%%

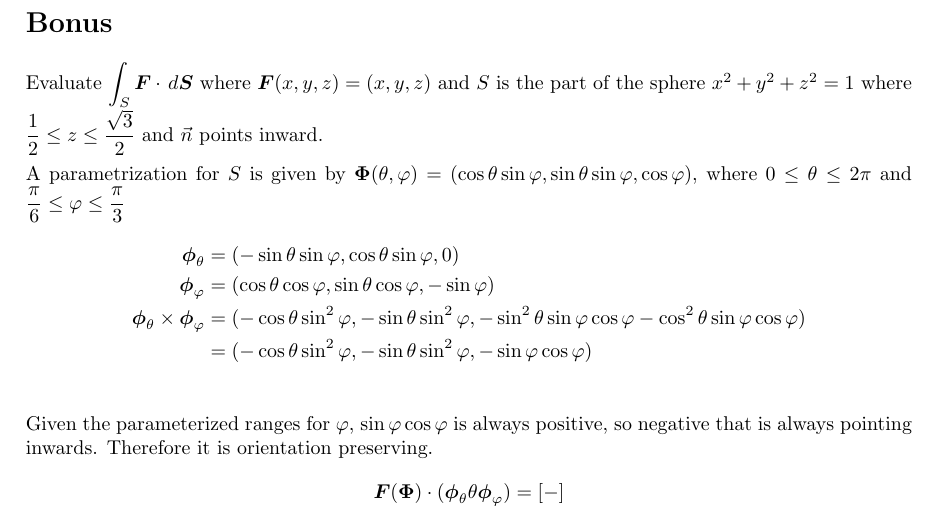
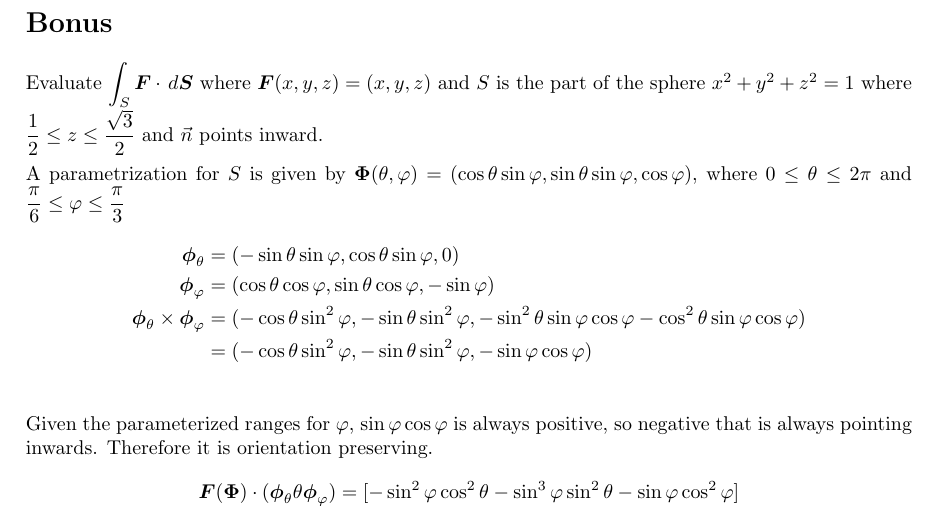
Before and after one commit to poonkeegan/school, a LaTeX document (matb42/a8.tex): part of page 10 of 10, cut so that both start at the same text. Compiled offline with pdfLaTeX.

Commit message:
Mon Mar 19 16:07:42 EDT 2018

```diff
--- a/matb42/a8.tex
+++ b/matb42/a8.tex
@@ -249,6 +249,6 @@ Mar 20th 2018}
                 &= (-\cos\theta \sin^2\varphi, -\sin\theta \sin^2\varphi, - \sin\varphi \cos\varphi ) \\
                 \end{align*}
                 Given the parameterized ranges for $\varphi$, $\sin\varphi \cos\varphi$ is always positive, so negative that is always pointing inwards. Therefore it is orientation preserving.
-                \[\boldsymbol F (\boldsymbol \Phi) \cdot ( \boldsymbol \phi_\theta \theta \boldsymbol \phi_\varphi) = [-]\]
+                \[\boldsymbol F (\boldsymbol \Phi) \cdot ( \boldsymbol \phi_\theta \theta \boldsymbol \phi_\varphi) = [-\sin^2 \varphi \cos^2 \theta - \sin^3 \varphi \sin^2 \theta - \sin \varphi \cos^2 \varphi]\]
 \end{enumerate}
 \end{document}
```
Also changed, not shown: matb42/a8.pdf.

%%

_Work task_: Report every line containing the word "theta" from the listing above.

_Response to the exercise_:
                 &= (-\cos\theta \sin^2\varphi, -\sin\theta \sin^2\varphi, - \sin\varphi \cos\varphi ) \\
-                \[\boldsymbol F (\boldsymbol \Phi) \cdot ( \boldsymbol \phi_\theta \theta \boldsymbol \phi_\varphi) = [-]\]
+                \[\boldsymbol F (\boldsymbol \Phi) \cdot ( \boldsymbol \phi_\theta \theta \boldsymbol \phi_\varphi) = [-\sin^2 \varphi \cos^2 \theta - \sin^3 \varphi \sin^2 \theta - \sin \varphi \cos^2 \varphi]\]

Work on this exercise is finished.